The Permanent Secretary for Information declared this week that the media was now reporting responsibly.
In my view, Fiji’s media has always tried to report responsibly.
Unfortunately, all of our country’s rulers since independence in 1970 believe that responsibility means no anti-government stories.
The people know of our inability to provide a truly independent view of what is happening in our home.
Those who can use shortwave radio to find a link to the outside world and news broadcast on Radio Australia or Radio New Zealand International.
A plethora of blog sites has sprung up spewing Fiji stories, rumour, gossip and speculation into cyber-space.
Most of this news is accessible only to the small portion of the community which has access to the internet.
Unable to halt the onward march of the bloggers, Fiji’s rulers have resorted to ordering the closure of Internet cafes from 6pm each evening in an attempt to stem the tide.
But how does it stop the coconut wireless which for generations has provided steady – if not entirely factual – news in countries around the region?
But we gather this week to discuss courage under fire.
To say that Fiji’s media has been under fire since December 2006 is no exaggeration.
We have been threatened, bullied and intimidated.
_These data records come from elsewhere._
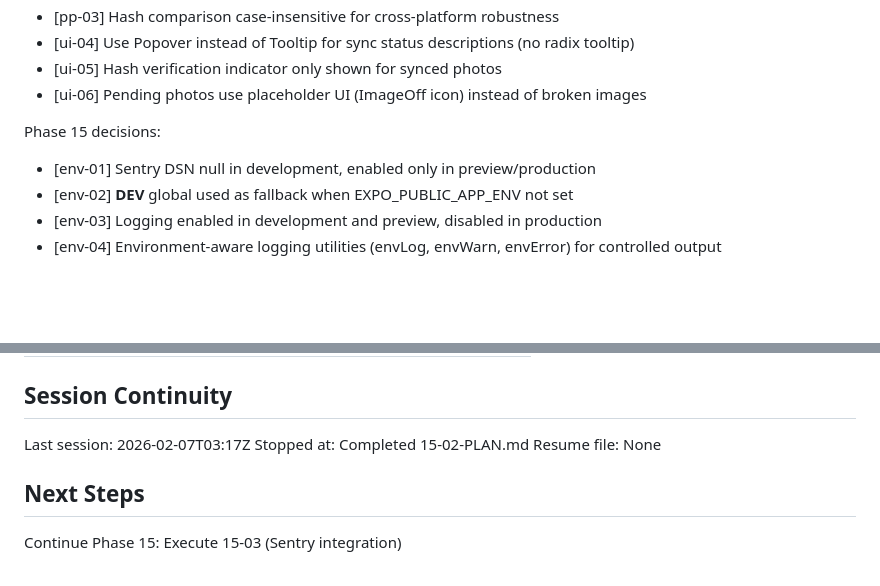
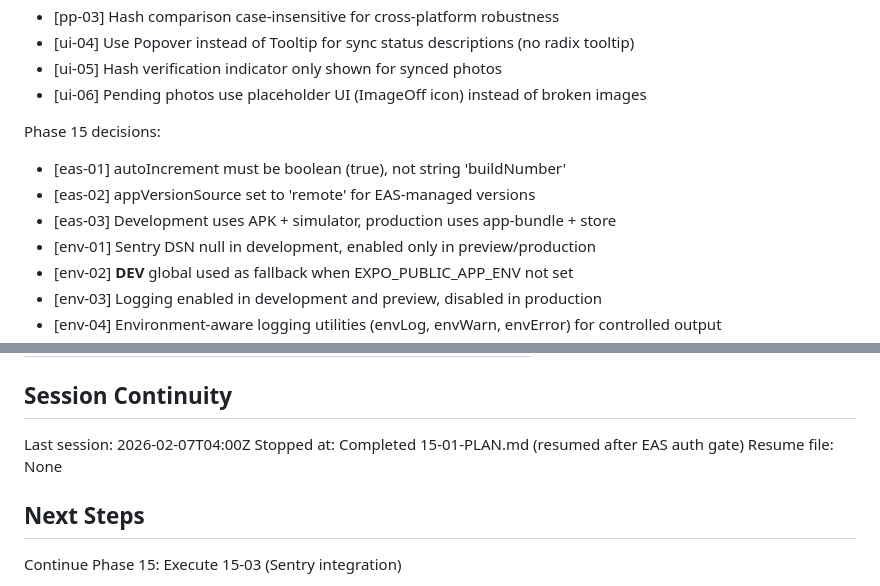
Before and after one commit to lukeboustridge-prog/ranz-mobile, a Markdown page: .planning/STATE.md, 2 parts joined by grey strips. Drawn GitHub-style; blank space fills up the shorter version.

Commit message:
docs(15-01): complete EAS Build configuration plan
Tasks completed: 2/2
- Create eas.json with build profiles
- Initialize EAS project and update app.json

SUMMARY: .planning/phases/15-production-polish/15-01-SUMMARY.md

```diff
--- a/.planning/STATE.md
+++ b/.planning/STATE.md
@@ -88,6 +88,9 @@ Phase 14 decisions:
 - [ui-06] Pending photos use placeholder UI (ImageOff icon) instead of broken images
 
 Phase 15 decisions:
+- [eas-01] autoIncrement must be boolean (true), not string 'buildNumber'
+- [eas-02] appVersionSource set to 'remote' for EAS-managed versions
+- [eas-03] Development uses APK + simulator, production uses app-bundle + store
 - [env-01] Sentry DSN null in development, enabled only in preview/production
 - [env-02] __DEV__ global used as fallback when EXPO_PUBLIC_APP_ENV not set
 - [env-03] Logging enabled in development and preview, disabled in production
@@ -112,8 +115,8 @@ Phase 15 decisions:
 
 ## Session Continuity
 
-Last session: 2026-02-07T03:17Z
-Stopped at: Completed 15-02-PLAN.md
+Last session: 2026-02-07T04:00Z
+Stopped at: Completed 15-01-PLAN.md (resumed after EAS auth gate)
 Resume file: None
 
 ## Next Steps
```
Also changed, not shown: 1 other file.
Our cars have been smashed, our homes firebombed.
Despite this, our staff have remained committed to the ideals of a free media, telling the stories that must be told, exposing the weaknesses in State policies and also covering human interest assignments.
It is because of their commitment and refusal to detract from the cause that the interim government has been forced to gag the media.
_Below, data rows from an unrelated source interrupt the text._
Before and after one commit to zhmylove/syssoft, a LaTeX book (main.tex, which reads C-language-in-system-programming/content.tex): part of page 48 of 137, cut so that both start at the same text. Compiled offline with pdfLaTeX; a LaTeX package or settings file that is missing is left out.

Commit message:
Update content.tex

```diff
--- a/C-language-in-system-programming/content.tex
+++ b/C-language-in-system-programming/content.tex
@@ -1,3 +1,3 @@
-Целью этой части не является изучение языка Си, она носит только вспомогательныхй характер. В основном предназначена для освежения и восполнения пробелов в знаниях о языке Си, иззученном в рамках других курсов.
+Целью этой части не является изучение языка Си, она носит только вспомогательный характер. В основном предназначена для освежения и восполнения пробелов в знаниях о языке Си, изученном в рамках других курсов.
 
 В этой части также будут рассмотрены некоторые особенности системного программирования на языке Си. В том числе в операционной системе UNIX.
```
It is important in these trying circumstances for senior journalists and managers to maintain a brave face and communicate constantly with their staff, offering support and protection.
It is also imperative that we offer guidance and direction and stress the importance of the role of a vibrant, free press in a democracy.
Training, upskilling and mentoring are also important.
At the Fiji Times we have found that our people – and many of them are young – understand the complexities of the situation we face.
How do we build their courage?
Simply, by not backing down.
We continue to cover the issues which are important to people – water, roads, food prices, housing, superannuation, health services, governance, accountability, transparency.
Every story is covered in detail as if we were working in a truly democratic country without the current restrictions.
Each day we challenge the censors by putting every possible news item before them.
Sometimes we are lucky and the occasional story slips through the net.
On those days we celebrate quietly.
The danger is that under the current circumstances, journalists may start to censor their own stories.
We must not allow that to happen.
It is vital – indeed it is our duty – to ensure that journalists continue to make every attempt to cover the issues that matter to the people, even if the stories we write do not portray our rulers in a good light.
Our leaders must learn to deal with criticism form the electorate.
For journalists it is frustrating to spend the day covering issues and then writing reports which cannot be printed.
To their credit, however, our team at the Fiji Times continues to cover the issues, continues to test the censors, continues to push the boundaries of the regime’s regulations.
That takes true immense courage.
In our a situation it would be easy to roll over and practice self-censorship or get out of journalism because it’s just too hard.
To their credit, however, our journalists have risen to the challenge, continued to report without fear or favors and remained objective.
They have bravely stood up to intimidation, rejected censorship and recognized that when a nation is controlled by usurpers it is imperative that the public’s right to know is protected at all costs.
And they are determined to break the culture of silence which so often surrounds our leaders – elected or otherwise.
I am proud of the journalists with whom I work and their colleagues in Fiji’s media industry. They are a tribute to the profession we all love so much.
Pictures of Fiji Times editor-in-chief Netani Rika and the "blank space" newspaper by David Robie.
Veteran media freedom champions speak out